One of the other criticisms of the X10 was of the optical viewfinder and its slightly narrow view and lack of any shooting information. For me I have found that I mainly prefer to use the screen to compose and that allows me to ‘grab’ shots like the one above where I see something that is going to change very quickly but I can lift the camera to above eye height, frame and shoot very quickly. It’s almost like using a giant rangefinder where you have complete visibility of everything around you but can frame what you want. The criticism of the VF is I think pretty fair but it’s not at all unusable and you quickly learn to trust the focus if you leave the focus point on centre and recompose so for me it’s no big deal. There is a somewhat strange effect here that I noticed in myself though and that is that I seem to adapt to the camera rather than have a totally fixed personal style. Let me try to explain, I also have and often use a Fuji X100 (another loved cam) but I very seldom use the rear screen and almost always use the viewfinder because it works so well. With the X10, whether its to do with size or whatever, I find that I use the viewfinder less and shoot maybe 75% of shots with the screen and I am entirely comfortable with this.
A final comment on the usability of the X10. Most of you will have noticed by now that I have shot all of these in a 1:1 or square crop. This is something that I struggle to be able to explain and it doesn’t always work as you lose the narrative effect that comes with 3:2 however, somehow I find that I can get nice tight expressive framing with it and I find that it defines the main subjects better for the way I have been shooting. With the X10, like many other cameras, it’s so easy to set the camera to square and compose that way on the screen safe in the knowledge that you will have a 3:2 RAW file if you get it wrong. In terms of shooting approach then, I set the camera on square, RAW + Fine jpg and the B&W film effect with a yellow filter.
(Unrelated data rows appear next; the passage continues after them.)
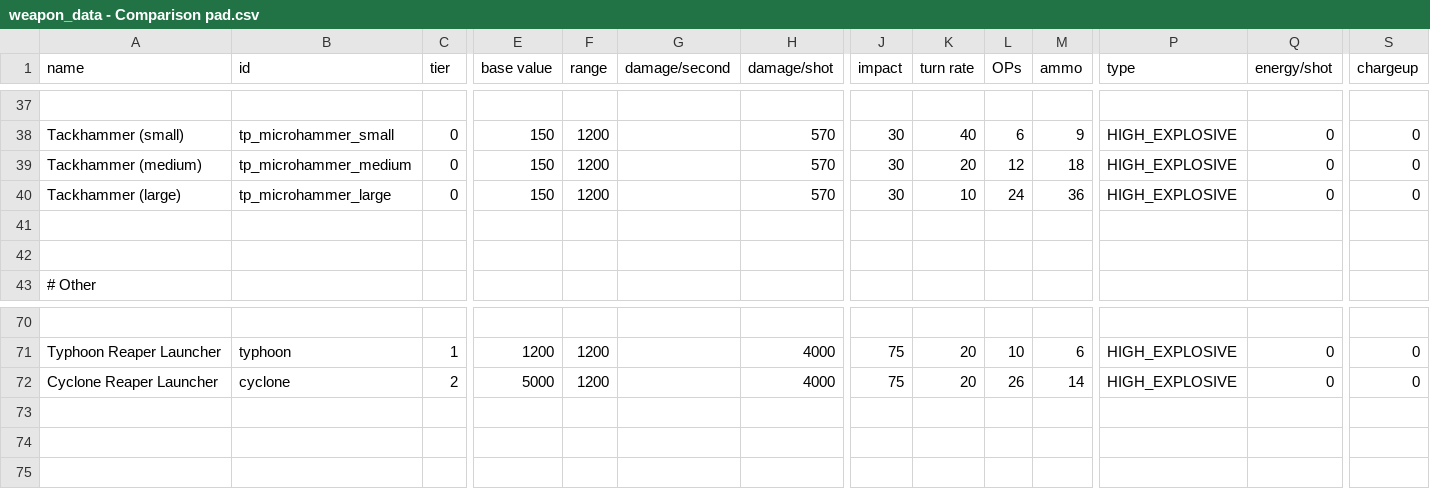
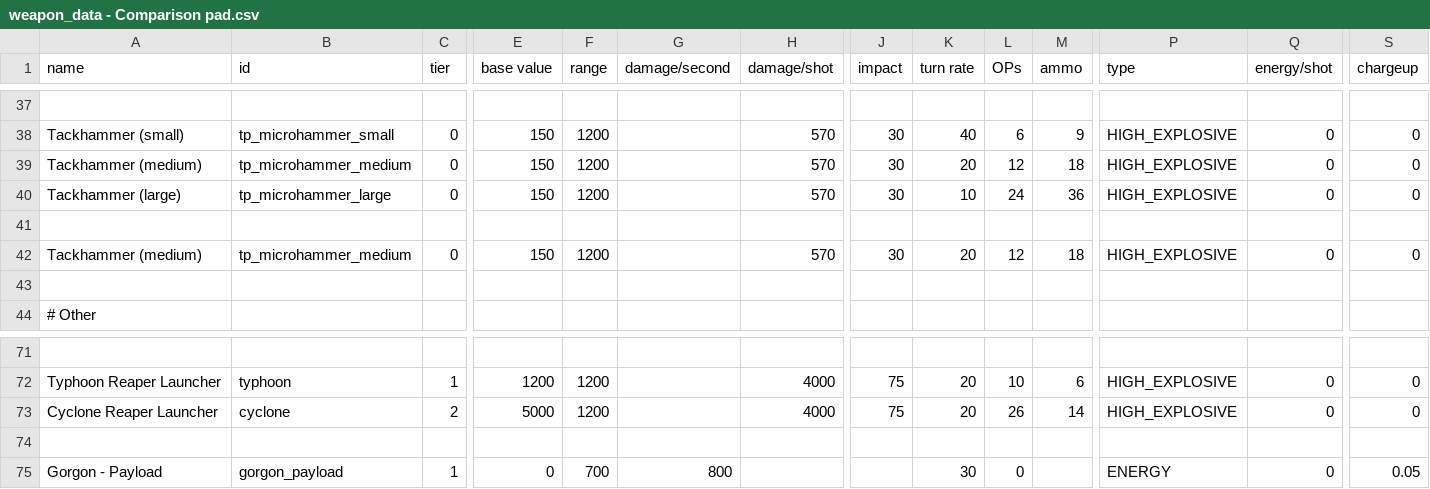
Before and after one commit to Auraekon/TerriblePirates, a CSV file: data/weapons/weapon_data - Comparison pad.csv, drawn as a sheet; only a part is shown, gaps mark what is left out; rows hold the shown columns only; the diff names each change by its address in the sheet, - before the commit and + after, or states it on an @@ line.

```diff
--- a/data/weapons/weapon_data - Comparison pad.csv
+++ b/data/weapons/weapon_data - Comparison pad.csv
+row 42: Tackhammer (medium) | tp_microhammer_medium | 0 | 150 | 1200 |  | 570 | 30 | 20 | 12 | 18 | HIGH_EXPLOSIVE | 0 | 0
+row 74: (empty)
+row 75: Gorgon - Payload | gorgon_payload | 1 | 0 | 700 | 800 |  |  | 30 | 0 |  | ENERGY | 0 | 0.05
```
Also changed, not shown: data/weapons/weapon_data.csv, 12 other files.
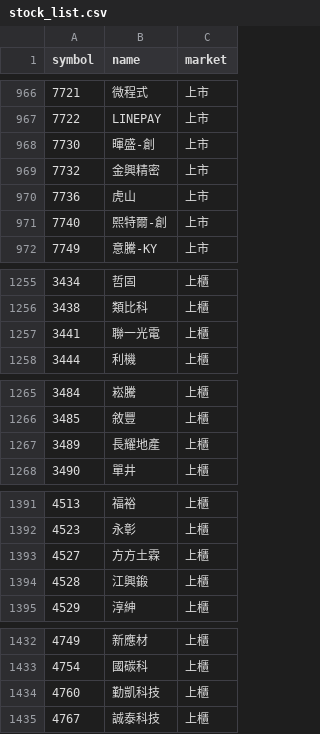
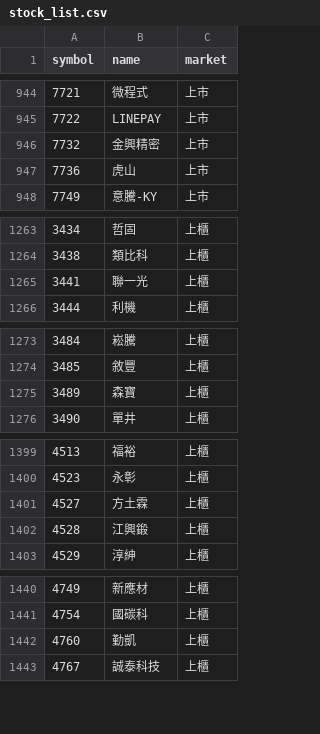
Before and after one commit to ScoppenLin/CandyTWStock, a CSV file: data/stock_list.csv, drawn as a sheet; only a part is shown, gaps mark what is left out; the diff covers the shown part only.

```diff
--- a/data/stock_list.csv
+++ b/data/stock_list.csv
@@ -967,6 +945,4 @@
 7722,LINEPAY,上市
-7730,暉盛-創,上市
 7732,金興精密,上市
 7736,虎山,上市
-7740,熙特爾-創,上市
 7749,意騰-KY,上市
@@ -1256,3 +1264,3 @@
 3438,類比科,上櫃
-3441,聯一光電,上櫃
+3441,聯一光,上櫃
 3444,利機,上櫃
@@ -1266,3 +1274,3 @@
 3485,敘豐,上櫃
-3489,長耀地產,上櫃
+3489,森寶,上櫃
 3490,單井,上櫃
@@ -1392,3 +1400,3 @@
 4523,永彰,上櫃
-4527,方方土霖,上櫃
+4527,方土霖,上櫃
 4528,江興鍛,上櫃
@@ -1433,3 +1441,3 @@
 4754,國碳科,上櫃
-4760,勤凱科技,上櫃
+4760,勤凱,上櫃
 4767,誠泰科技,上櫃
```
Also changed, not shown: 10 added rows, 2 removed rows, 31 moved rows and 19 edited cells elsewhere in this file, logs/error_log.csv, output/screening_result.csv, 5 other files.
This wont work for everyone but it certainly produces the results that I am looking for and gives me the RAW insurance policy if I need to re-crop.